An exact repetition of the data below, without images, is the expected answer.

Dataset content:

————————

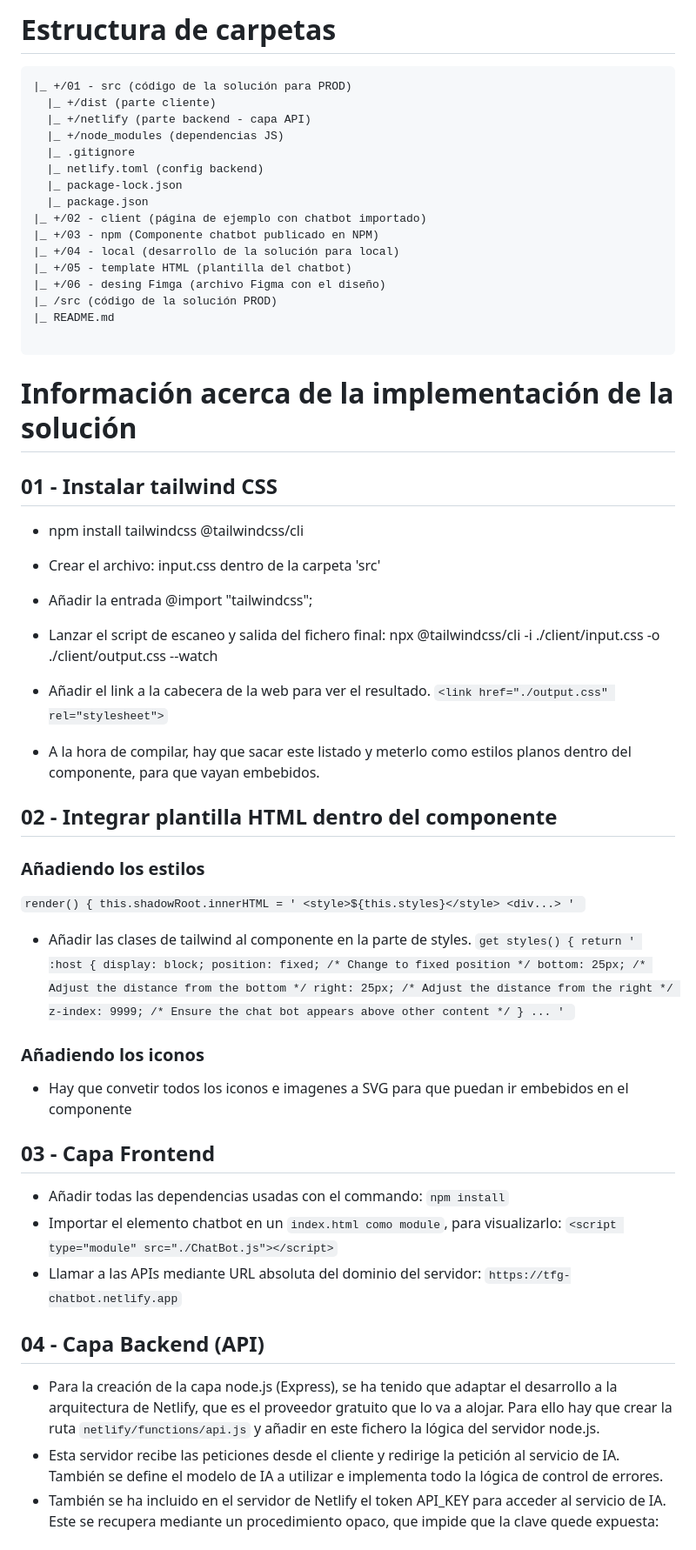
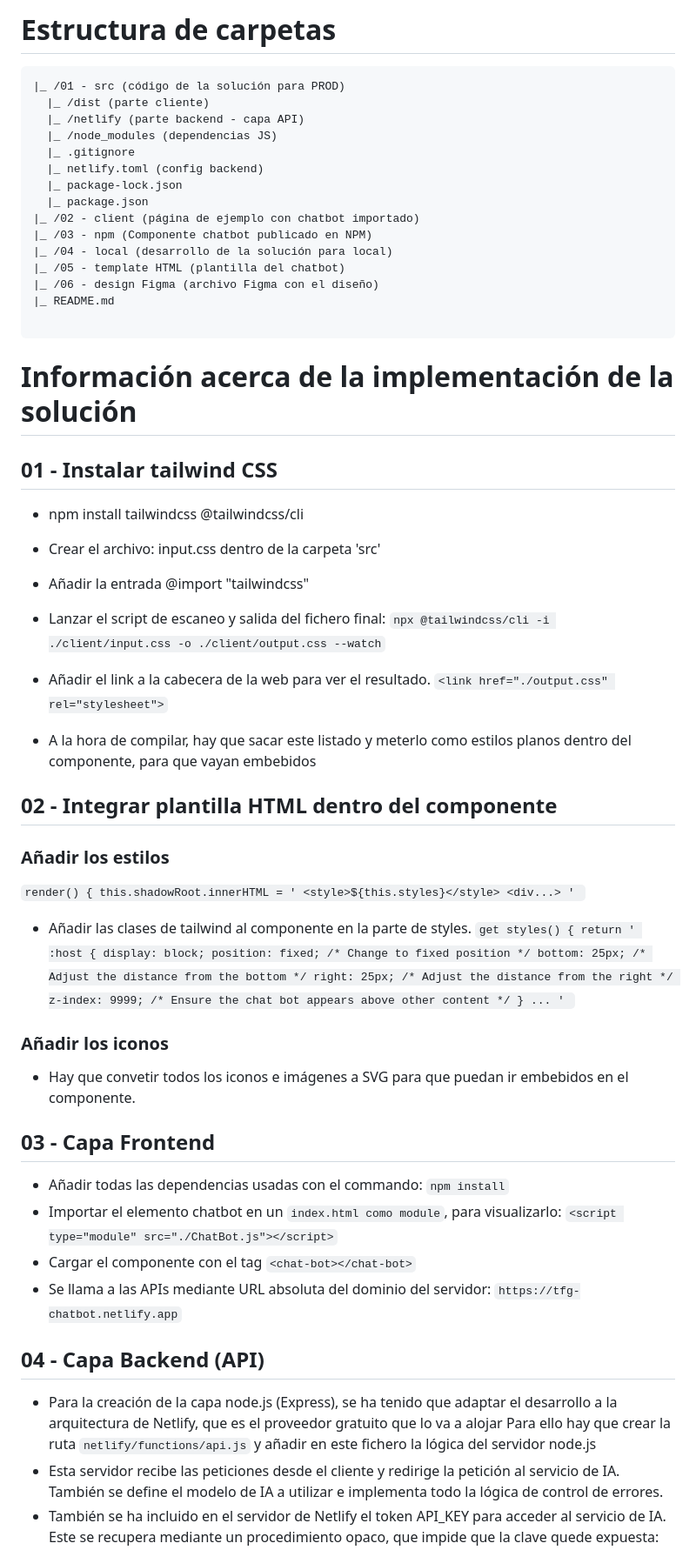
Before and after one commit to ikermedia/Trabajo_Fin_Grado, a Markdown page: README.md, the part around one of its changes. Shown at 87% size. Drawn GitHub-style.

Commit message:
Actualización del documento readme.md

````diff
--- a/README.md
+++ b/README.md
@@ -11,20 +11,19 @@ Desarrollo de componente web chatbot para uso académico de uso gratuito.
 
 # Estructura de carpetas
 ```
-|_ +/01 - src (código de la solución para PROD)
-  |_ +/dist (parte cliente)
-  |_ +/netlify (parte backend - capa API)
-  |_ +/node_modules (dependencias JS)
+|_ /01 - src (código de la solución para PROD)
+  |_ /dist (parte cliente)
+  |_ /netlify (parte backend - capa API)
+  |_ /node_modules (dependencias JS)
   |_ .gitignore
   |_ netlify.toml (config backend)
   |_ package-lock.json
   |_ package.json
-|_ +/02 - client (página de ejemplo con chatbot importado)
-|_ +/03 - npm (Componente chatbot publicado en NPM)
-|_ +/04 - local (desarrollo de la solución para local)
-|_ +/05 - template HTML (plantilla del chatbot)
-|_ +/06 - desing Fimga (archivo Figma con el diseño)
-|_ /src (código de la solución PROD)
+|_ /02 - client (página de ejemplo con chatbot importado)
+|_ /03 - npm (Componente chatbot publicado en NPM)
+|_ /04 - local (desarrollo de la solución para local)
+|_ /05 - template HTML (plantilla del chatbot)
+|_ /06 - design Figma (archivo Figma con el diseño)
 |_ README.md
 
 ```
@@ -35,13 +34,13 @@ Desarrollo de componente web chatbot para uso académico de uso gratuito.
 - npm install tailwindcss @tailwindcss/cli
 
 - Crear el archivo: input.css dentro de la carpeta 'src'
-- Añadir la entrada @import "tailwindcss";
-- Lanzar el script de escaneo y salida del fichero final: npx @tailwindcss/cli -i ./client/input.css -o ./client/output.css --watch
+- Añadir la entrada @import "tailwindcss"
+- Lanzar el script de escaneo y salida del fichero final: `npx @tailwindcss/cli -i ./client/input.css -o ./client/output.css --watch`
 - Añadir el link a la cabecera de la web para ver el resultado.  `<link href="./output.css" rel="stylesheet">`
-- A la hora de compilar, hay que sacar este listado y meterlo como estilos planos dentro del componente, para que vayan embebidos.
+- A la hora de compilar, hay que sacar este listado y meterlo como estilos planos dentro del componente, para que vayan embebidos
 
 ## 02 - Integrar plantilla HTML dentro del componente
-### Añadiendo los estilos
+### Añadir los estilos
 `render() {
     this.shadowRoot.innerHTML = '
     <style>${this.styles}</style>
@@ -59,17 +58,18 @@ Desarrollo de componente web chatbot para uso académico de uso gratuito.
     }
     ... '
     `
-### Añadiendo los iconos
-- Hay que convetir todos los iconos e imagenes a SVG para que puedan ir embebidos en el componente
+### Añadir los iconos
+- Hay que convetir todos los iconos e imágenes a SVG para que puedan ir embebidos en el componente.
 
 ## 03 - Capa Frontend
 - Añadir todas las dependencias usadas con el commando: `npm install`
 - Importar el elemento chatbot en un `index.html como module`, para visualizarlo: `<script type="module" src="./ChatBot.js"></script>`
-- Llamar a las APIs mediante URL absoluta del dominio del servidor: `https://tfg-chatbot.netlify.app`
+- Cargar el componente con el tag `<chat-bot></chat-bot>`
+- Se llama a las APIs mediante URL absoluta del dominio del servidor: `https://tfg-chatbot.netlify.app`
 
 
 ## 04 - Capa Backend (API)
-- Para la creación de la capa node.js (Express), se ha tenido que adaptar el desarrollo a la arquitectura de Netlify, que es el proveedor gratuito que lo va a alojar.
-Para ello hay que crear la ruta `netlify/functions/api.js` y añadir en este fichero la lógica del servidor node.js.
+- Para la creación de la capa node.js (Express), se ha tenido que adaptar el desarrollo a la arquitectura de Netlify, que es el proveedor gratuito que lo va a alojar
+Para ello hay que crear la ruta `netlify/functions/api.js` y añadir en este fichero la lógica del servidor node.js
 - Esta servidor recibe las peticiones desde el cliente y redirige la petición al servicio de IA. También se define el modelo de IA a utilizar e implementa todo la lógica de control de errores.
 - También se ha incluido en el servidor de Netlify el token API_KEY para acceder al servicio de IA. Este se recupera mediante un procedimiento opaco, que impide que la clave quede expuesta: `const apiKey = process.env.GEMINI_API_KEY`
````
Also changed, not shown: other parts of README.md (+7 -7 lines).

————————

Response to the task:
Before and after one commit to ikermedia/Trabajo_Fin_Grado, a Markdown page: README.md, the part around one of its changes. Shown at 87% size. Drawn GitHub-style.

Commit message:
Actualización del documento readme.md

````diff
--- a/README.md
+++ b/README.md
@@ -11,20 +11,19 @@ Desarrollo de componente web chatbot para uso académico de uso gratuito.
 
 # Estructura de carpetas
 ```
-|_ +/01 - src (código de la solución para PROD)
-  |_ +/dist (parte cliente)
-  |_ +/netlify (parte backend - capa API)
-  |_ +/node_modules (dependencias JS)
+|_ /01 - src (código de la solución para PROD)
+  |_ /dist (parte cliente)
+  |_ /netlify (parte backend - capa API)
+  |_ /node_modules (dependencias JS)
   |_ .gitignore
   |_ netlify.toml (config backend)
   |_ package-lock.json
   |_ package.json
-|_ +/02 - client (página de ejemplo con chatbot importado)
-|_ +/03 - npm (Componente chatbot publicado en NPM)
-|_ +/04 - local (desarrollo de la solución para local)
-|_ +/05 - template HTML (plantilla del chatbot)
-|_ +/06 - desing Fimga (archivo Figma con el diseño)
-|_ /src (código de la solución PROD)
+|_ /02 - client (página de ejemplo con chatbot importado)
+|_ /03 - npm (Componente chatbot publicado en NPM)
+|_ /04 - local (desarrollo de la solución para local)
+|_ /05 - template HTML (plantilla del chatbot)
+|_ /06 - design Figma (archivo Figma con el diseño)
 |_ README.md
 
 ```
@@ -35,13 +34,13 @@ Desarrollo de componente web chatbot para uso académico de uso gratuito.
 - npm install tailwindcss @tailwindcss/cli
 
 - Crear el archivo: input.css dentro de la carpeta 'src'
-- Añadir la entrada @import "tailwindcss";
-- Lanzar el script de escaneo y salida del fichero final: npx @tailwindcss/cli -i ./client/input.css -o ./client/output.css --watch
+- Añadir la entrada @import "tailwindcss"
+- Lanzar el script de escaneo y salida del fichero final: `npx @tailwindcss/cli -i ./client/input.css -o ./client/output.css --watch`
 - Añadir el link a la cabecera de la web para ver el resultado.  `<link href="./output.css" rel="stylesheet">`
-- A la hora de compilar, hay que sacar este listado y meterlo como estilos planos dentro del componente, para que vayan embebidos.
+- A la hora de compilar, hay que sacar este listado y meterlo como estilos planos dentro del componente, para que vayan embebidos
 
 ## 02 - Integrar plantilla HTML dentro del componente
-### Añadiendo los estilos
+### Añadir los estilos
 `render() {
     this.shadowRoot.innerHTML = '
     <style>${this.styles}</style>
@@ -59,17 +58,18 @@ Desarrollo de componente web chatbot para uso académico de uso gratuito.
     }
     ... '
     `
-### Añadiendo los iconos
-- Hay que convetir todos los iconos e imagenes a SVG para que puedan ir embebidos en el componente
+### Añadir los iconos
+- Hay que convetir todos los iconos e imágenes a SVG para que puedan ir embebidos en el componente.
 
 ## 03 - Capa Frontend
 - Añadir todas las dependencias usadas con el commando: `npm install`
 - Importar el elemento chatbot en un `index.html como module`, para visualizarlo: `<script type="module" src="./ChatBot.js"></script>`
-- Llamar a las APIs mediante URL absoluta del dominio del servidor: `https://tfg-chatbot.netlify.app`
+- Cargar el componente con el tag `<chat-bot></chat-bot>`
+- Se llama a las APIs mediante URL absoluta del dominio del servidor: `https://tfg-chatbot.netlify.app`
 
 
 ## 04 - Capa Backend (API)
-- Para la creación de la capa node.js (Express), se ha tenido que adaptar el desarrollo a la arquitectura de Netlify, que es el proveedor gratuito que lo va a alojar.
-Para ello hay que crear la ruta `netlify/functions/api.js` y añadir en este fichero la lógica del servidor node.js.
+- Para la creación de la capa node.js (Express), se ha tenido que adaptar el desarrollo a la arquitectura de Netlify, que es el proveedor gratuito que lo va a alojar
+Para ello hay que crear la ruta `netlify/functions/api.js` y añadir en este fichero la lógica del servidor node.js
 - Esta servidor recibe las peticiones desde el cliente y redirige la petición al servicio de IA. También se define el modelo de IA a utilizar e implementa todo la lógica de control de errores.
 - También se ha incluido en el servidor de Netlify el token API_KEY para acceder al servicio de IA. Este se recupera mediante un procedimiento opaco, que impide que la clave quede expuesta: `const apiKey = process.env.GEMINI_API_KEY`
````
Also changed, not shown: other parts of README.md (+7 -7 lines).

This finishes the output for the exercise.